The Belgian Pieper company developed revolving carbines in the late 19th century, using the same kind of mechanism of the famous Nagant revolvers. When firing, the revolver cylinder would cam forward over a short conical seat on the rear of the barrel, forming a gas-tight seal.
The biggest buyer of the Pieper M1893 Revolving Carbines was the Mexican government, which ordered them in the late 1890s to equip their mounted police - the Rurales. The Rurales had previously used lever-action rifles, while a revolving carbine could be more easily used with one hand when necessary.
The Pieper M1893 was a double-action revolver system with a 9-shot cylinder chambered for proprietary 8x50 mm rimmed Pieper cartridges.

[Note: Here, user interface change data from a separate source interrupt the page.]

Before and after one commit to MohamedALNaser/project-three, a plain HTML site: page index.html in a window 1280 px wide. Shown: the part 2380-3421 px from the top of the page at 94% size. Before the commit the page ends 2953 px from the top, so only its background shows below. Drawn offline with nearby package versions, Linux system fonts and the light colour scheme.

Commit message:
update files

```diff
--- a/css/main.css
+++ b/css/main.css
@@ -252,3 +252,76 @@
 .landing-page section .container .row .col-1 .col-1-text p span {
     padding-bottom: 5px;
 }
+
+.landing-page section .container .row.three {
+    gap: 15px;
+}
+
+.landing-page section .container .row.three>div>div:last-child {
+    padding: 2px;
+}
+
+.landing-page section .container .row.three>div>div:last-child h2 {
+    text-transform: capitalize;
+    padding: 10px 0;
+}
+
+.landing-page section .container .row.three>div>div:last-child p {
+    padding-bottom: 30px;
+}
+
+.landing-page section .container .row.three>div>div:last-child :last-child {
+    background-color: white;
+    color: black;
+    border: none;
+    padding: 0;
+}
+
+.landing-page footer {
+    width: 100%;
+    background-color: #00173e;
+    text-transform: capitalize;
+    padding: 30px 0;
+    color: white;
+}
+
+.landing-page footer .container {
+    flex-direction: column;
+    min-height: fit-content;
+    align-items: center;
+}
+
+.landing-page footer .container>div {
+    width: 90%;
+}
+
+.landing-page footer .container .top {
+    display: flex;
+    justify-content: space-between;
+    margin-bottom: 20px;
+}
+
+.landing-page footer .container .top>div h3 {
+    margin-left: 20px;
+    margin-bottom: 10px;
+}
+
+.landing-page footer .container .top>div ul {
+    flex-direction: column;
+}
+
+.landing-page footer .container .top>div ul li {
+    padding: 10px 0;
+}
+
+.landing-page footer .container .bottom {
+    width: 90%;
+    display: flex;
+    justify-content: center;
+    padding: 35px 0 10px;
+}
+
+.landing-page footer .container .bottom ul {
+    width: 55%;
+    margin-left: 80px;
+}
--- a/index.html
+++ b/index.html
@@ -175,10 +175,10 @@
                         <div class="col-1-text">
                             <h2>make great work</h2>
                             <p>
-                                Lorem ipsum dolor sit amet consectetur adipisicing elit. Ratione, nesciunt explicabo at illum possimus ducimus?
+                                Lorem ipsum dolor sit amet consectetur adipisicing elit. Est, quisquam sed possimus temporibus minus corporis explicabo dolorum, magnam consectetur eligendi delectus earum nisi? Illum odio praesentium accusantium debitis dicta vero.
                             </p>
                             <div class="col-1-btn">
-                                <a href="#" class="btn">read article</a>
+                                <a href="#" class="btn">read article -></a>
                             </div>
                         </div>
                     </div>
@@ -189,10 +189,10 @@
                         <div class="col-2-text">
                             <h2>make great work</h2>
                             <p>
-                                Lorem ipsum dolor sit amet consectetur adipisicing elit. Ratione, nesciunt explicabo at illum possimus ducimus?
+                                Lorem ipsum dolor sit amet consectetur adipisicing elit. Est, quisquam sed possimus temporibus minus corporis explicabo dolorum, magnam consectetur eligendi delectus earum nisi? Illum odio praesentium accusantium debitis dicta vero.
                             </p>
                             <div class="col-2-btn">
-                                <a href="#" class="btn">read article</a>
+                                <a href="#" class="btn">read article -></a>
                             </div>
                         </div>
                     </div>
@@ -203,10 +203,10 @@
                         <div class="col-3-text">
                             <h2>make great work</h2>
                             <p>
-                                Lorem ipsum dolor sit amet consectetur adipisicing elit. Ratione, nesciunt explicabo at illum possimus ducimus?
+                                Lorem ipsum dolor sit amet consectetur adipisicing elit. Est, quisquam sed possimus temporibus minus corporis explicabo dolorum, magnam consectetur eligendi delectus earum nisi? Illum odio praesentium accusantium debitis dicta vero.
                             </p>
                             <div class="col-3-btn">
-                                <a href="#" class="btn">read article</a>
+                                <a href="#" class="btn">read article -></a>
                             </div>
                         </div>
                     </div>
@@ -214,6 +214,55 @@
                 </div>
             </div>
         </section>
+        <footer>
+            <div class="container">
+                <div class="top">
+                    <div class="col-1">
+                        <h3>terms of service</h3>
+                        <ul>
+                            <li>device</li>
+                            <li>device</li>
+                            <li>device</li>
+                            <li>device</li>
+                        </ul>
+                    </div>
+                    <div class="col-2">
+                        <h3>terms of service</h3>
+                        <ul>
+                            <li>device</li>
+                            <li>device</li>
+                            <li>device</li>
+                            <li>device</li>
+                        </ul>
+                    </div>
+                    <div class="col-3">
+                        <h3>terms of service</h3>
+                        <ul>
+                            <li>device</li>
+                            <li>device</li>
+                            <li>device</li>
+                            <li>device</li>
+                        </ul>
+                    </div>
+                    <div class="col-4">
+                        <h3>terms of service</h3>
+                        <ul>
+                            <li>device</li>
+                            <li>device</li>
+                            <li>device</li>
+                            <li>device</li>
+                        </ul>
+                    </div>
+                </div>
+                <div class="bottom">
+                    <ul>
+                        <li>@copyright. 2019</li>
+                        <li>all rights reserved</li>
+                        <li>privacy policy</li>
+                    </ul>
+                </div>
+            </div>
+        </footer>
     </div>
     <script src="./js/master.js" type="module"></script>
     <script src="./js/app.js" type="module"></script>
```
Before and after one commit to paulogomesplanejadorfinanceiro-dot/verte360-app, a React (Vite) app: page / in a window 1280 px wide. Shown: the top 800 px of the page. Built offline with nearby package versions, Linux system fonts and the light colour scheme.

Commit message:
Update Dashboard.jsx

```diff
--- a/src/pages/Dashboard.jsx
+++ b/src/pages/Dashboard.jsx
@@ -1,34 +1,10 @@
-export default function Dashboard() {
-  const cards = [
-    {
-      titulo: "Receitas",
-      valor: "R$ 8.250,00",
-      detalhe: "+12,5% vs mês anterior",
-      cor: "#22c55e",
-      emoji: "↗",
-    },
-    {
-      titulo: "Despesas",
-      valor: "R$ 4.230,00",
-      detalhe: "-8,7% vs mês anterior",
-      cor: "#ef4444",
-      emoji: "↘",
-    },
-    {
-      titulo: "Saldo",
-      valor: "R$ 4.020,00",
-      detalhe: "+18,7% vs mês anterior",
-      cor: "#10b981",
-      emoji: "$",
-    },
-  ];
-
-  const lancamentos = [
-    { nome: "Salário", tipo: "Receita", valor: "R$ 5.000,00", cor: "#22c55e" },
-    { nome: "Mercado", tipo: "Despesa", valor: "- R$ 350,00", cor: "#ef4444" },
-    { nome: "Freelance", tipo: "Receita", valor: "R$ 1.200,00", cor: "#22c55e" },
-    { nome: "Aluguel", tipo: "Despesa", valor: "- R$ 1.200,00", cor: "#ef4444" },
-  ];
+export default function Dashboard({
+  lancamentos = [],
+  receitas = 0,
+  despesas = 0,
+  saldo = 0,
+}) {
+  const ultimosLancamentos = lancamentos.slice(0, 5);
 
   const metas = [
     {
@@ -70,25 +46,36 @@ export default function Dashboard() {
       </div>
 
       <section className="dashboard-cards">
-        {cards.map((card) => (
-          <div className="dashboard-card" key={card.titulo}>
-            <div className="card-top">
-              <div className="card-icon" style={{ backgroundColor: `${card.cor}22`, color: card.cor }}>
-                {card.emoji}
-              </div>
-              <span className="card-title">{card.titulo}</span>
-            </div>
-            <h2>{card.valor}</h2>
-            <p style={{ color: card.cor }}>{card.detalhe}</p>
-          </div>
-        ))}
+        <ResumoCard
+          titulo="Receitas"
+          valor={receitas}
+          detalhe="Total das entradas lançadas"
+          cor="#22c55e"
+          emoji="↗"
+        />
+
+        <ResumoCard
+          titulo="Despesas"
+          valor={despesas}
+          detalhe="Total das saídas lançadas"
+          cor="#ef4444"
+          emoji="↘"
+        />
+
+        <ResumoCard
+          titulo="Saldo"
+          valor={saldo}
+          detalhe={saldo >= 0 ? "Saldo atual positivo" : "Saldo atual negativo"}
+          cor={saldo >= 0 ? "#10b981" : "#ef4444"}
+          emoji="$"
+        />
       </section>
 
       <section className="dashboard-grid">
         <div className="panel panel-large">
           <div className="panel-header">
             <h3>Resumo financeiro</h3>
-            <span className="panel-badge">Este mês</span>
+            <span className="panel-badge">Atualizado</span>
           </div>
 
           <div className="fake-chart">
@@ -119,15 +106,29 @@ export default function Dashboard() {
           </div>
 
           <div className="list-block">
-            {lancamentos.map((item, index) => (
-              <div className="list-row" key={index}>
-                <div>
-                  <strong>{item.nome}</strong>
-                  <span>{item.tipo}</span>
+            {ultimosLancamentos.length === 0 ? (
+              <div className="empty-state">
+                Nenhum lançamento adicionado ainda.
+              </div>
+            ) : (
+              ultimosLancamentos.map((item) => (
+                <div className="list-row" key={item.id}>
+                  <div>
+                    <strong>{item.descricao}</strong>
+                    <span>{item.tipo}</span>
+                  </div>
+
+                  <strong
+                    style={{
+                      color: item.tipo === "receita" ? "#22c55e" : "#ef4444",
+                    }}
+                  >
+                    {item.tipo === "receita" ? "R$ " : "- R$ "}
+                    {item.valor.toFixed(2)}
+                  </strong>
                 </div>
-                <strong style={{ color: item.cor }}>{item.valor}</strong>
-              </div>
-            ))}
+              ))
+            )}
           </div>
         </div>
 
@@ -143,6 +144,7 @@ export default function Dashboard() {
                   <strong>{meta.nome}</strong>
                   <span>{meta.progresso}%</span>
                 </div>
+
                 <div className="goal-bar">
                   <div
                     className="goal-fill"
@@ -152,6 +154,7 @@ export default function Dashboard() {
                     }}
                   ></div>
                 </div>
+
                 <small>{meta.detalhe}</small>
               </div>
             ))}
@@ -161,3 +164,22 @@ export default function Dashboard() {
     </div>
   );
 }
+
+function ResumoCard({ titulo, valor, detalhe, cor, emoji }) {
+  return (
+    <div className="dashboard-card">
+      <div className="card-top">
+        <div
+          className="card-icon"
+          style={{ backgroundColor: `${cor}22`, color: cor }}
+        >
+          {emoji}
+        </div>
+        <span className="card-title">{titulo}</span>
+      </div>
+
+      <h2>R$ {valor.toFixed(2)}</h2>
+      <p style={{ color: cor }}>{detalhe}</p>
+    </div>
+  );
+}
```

They had an exposed hammer for manual cocking and the cylinder could be swung out to the right for loading. These weapons seem to have performed well, but it was probably their proprietary ammunition that led them to being swapped out for other weapons.